Wow. Our experiment is off to a great start—let's see if we can finish it off sooner than expected.
On the eve of the second presidential debate of 2012, which will be held in a town hall type format, President Barack Obama's campaign is telling reporters that their candidate is planning to "be more aggressive and show more passion this time around." Mitt Romney's advisers are saying he "intends to build on the progress he made in the first debate by conveying authenticity."
Although it may be hard to imagine the president compounding the error of a debate performance that left Romney with a lead in many polls, the reports about the candidates' debate preparation suggest Obama may have the wrong idea about what he faces on Tuesday. The town hall is technically a "debate," but winning depends very little on actually debating one's opponent. In the town hall format, victory often depends on looking like you're relating to the audience. This is partly because of the media's predilection for covering debates as if they're stage plays. But it's also built into the format itself.

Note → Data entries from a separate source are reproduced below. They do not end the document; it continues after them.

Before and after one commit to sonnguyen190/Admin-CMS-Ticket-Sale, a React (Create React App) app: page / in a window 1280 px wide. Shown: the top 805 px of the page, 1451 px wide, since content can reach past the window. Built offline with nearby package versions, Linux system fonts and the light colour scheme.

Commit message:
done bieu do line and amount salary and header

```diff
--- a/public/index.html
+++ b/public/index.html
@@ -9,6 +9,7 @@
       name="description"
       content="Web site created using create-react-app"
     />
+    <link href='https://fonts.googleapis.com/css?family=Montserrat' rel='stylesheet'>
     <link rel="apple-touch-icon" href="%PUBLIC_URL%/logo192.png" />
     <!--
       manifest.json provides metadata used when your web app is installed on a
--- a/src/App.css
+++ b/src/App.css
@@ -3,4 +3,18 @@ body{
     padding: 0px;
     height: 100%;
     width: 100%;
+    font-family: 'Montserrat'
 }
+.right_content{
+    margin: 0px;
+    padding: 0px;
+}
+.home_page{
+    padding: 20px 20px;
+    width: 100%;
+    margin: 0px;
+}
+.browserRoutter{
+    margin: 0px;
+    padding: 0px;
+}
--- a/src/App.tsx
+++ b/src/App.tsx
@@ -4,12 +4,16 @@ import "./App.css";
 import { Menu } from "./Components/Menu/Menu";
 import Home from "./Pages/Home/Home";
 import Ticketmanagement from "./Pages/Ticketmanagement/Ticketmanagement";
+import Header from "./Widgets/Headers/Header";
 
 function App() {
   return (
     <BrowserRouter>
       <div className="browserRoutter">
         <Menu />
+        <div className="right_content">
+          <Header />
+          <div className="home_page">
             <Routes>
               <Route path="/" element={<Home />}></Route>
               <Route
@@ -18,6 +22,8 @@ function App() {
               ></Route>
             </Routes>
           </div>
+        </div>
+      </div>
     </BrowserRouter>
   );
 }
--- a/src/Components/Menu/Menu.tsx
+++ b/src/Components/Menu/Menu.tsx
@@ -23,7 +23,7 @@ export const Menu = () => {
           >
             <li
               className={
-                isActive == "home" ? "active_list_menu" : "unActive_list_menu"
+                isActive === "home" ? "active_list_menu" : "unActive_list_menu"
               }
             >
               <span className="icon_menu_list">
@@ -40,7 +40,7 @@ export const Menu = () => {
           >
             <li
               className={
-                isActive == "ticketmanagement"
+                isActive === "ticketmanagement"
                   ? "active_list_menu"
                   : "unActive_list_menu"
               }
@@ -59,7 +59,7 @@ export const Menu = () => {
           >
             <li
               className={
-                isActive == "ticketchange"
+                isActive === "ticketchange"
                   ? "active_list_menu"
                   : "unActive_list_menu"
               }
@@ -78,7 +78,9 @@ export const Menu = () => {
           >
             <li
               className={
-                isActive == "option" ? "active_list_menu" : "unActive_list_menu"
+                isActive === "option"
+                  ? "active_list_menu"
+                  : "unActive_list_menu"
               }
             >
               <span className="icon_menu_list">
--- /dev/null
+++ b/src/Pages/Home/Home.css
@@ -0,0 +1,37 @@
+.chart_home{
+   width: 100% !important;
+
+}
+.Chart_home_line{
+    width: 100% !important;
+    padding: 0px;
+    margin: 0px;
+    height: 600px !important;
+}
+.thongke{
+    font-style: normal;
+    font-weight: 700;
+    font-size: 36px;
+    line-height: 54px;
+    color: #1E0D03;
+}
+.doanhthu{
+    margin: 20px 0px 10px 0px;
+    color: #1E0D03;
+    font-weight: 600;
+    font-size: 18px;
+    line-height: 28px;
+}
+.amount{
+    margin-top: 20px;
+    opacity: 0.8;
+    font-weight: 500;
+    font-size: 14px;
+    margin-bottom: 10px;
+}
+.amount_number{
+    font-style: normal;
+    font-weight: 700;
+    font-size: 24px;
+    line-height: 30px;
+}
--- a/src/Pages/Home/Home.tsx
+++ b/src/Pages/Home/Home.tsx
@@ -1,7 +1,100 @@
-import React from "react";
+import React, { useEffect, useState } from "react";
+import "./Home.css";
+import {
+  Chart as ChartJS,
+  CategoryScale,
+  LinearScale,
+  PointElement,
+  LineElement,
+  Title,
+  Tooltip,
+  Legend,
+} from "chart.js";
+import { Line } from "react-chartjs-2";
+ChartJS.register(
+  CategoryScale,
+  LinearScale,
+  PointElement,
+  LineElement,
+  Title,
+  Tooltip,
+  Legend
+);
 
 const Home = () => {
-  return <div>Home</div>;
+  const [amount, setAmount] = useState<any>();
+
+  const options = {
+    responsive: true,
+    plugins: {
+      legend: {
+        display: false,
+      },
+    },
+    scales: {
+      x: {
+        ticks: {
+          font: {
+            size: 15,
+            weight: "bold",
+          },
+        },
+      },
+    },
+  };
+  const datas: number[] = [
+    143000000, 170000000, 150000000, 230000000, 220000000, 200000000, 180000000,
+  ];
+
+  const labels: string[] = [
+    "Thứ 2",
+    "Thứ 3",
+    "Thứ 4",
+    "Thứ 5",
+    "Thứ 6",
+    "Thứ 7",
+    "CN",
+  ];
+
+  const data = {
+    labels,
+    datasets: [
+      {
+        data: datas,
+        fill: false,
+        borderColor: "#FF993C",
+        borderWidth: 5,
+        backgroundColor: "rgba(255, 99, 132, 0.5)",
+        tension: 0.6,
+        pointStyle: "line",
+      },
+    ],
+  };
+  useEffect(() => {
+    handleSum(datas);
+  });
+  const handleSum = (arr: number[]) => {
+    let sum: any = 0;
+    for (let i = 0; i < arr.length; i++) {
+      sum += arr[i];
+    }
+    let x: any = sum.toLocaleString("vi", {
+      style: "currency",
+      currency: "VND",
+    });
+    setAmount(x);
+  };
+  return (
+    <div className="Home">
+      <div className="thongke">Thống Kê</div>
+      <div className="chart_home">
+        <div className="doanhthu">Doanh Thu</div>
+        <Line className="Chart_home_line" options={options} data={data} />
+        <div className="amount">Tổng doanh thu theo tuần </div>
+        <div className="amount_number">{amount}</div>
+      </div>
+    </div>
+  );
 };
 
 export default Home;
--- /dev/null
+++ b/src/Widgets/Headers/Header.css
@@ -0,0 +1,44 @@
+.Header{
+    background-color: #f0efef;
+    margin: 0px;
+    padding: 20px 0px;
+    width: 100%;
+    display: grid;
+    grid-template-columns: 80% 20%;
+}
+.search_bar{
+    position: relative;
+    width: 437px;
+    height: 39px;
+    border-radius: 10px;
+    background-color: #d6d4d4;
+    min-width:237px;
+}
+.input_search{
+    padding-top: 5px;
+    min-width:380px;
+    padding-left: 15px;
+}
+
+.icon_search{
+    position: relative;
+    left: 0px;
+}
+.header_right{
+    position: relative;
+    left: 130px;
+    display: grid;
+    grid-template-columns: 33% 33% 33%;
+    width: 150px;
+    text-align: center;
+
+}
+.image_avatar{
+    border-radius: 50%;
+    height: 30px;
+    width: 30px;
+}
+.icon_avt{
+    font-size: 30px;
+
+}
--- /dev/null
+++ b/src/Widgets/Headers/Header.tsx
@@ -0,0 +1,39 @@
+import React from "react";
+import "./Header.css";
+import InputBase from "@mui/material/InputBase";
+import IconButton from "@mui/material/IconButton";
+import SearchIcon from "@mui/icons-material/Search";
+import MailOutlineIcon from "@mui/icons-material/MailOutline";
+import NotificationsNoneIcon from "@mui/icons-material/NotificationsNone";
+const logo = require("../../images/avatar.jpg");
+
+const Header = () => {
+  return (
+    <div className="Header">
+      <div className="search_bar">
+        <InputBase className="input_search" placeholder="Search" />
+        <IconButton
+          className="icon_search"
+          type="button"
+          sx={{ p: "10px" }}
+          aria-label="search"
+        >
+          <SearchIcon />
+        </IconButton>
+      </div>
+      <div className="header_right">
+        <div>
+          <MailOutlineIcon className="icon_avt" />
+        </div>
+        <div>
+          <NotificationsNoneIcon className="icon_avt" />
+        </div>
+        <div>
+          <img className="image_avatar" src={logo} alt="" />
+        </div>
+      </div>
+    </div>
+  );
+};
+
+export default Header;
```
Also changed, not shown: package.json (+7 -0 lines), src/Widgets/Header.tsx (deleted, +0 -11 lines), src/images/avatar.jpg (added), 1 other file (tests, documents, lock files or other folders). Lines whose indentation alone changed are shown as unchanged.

Take, for example, this classic moment from 1992, in which then-President George H.W. Bush almost face-palms himself after challenger Bill Clinton takes a question about how the national debt personally affects the candidates and knocks it out of the park. Bush rambles about interest rates and gets defensive about being rich. Clinton starts off by asking the questioner how the debt has affected them, then starts talking about all the people he personally knows who've been laid off:
Now, in fairness, Clinton does give a substantive answer about government being in the grip of a "failed economic theory," which happens to be the same one Mitt Romney is pushing. He also turns around the question around and explains the debt is not the only cause of the recession. But for people who don't write or think about politics every day, it's the delivery that makes the difference here.
Meanwhile, the past offers us an example of what it looks like when a candidate trying to make up for lost ground mistakes a town hall debate for pistols at dawn. In 2000, Al Gore, frustrated by media coverage of the previous two debates that prized superficial behavior by the candidates over substantive policy differences, walked up to Bush in a confrontational manner at the third town hall style debate and allowed Bush to make a fool out of him:
In sum, town hall debates aren't so much arguments as acting competitions. The nature of the town hall format carries substantial risk for a rusty incumbent president and a candidate with something to prove. Obama is both. Romney, by practicing his Clinton impression, may be better prepared this time around, too.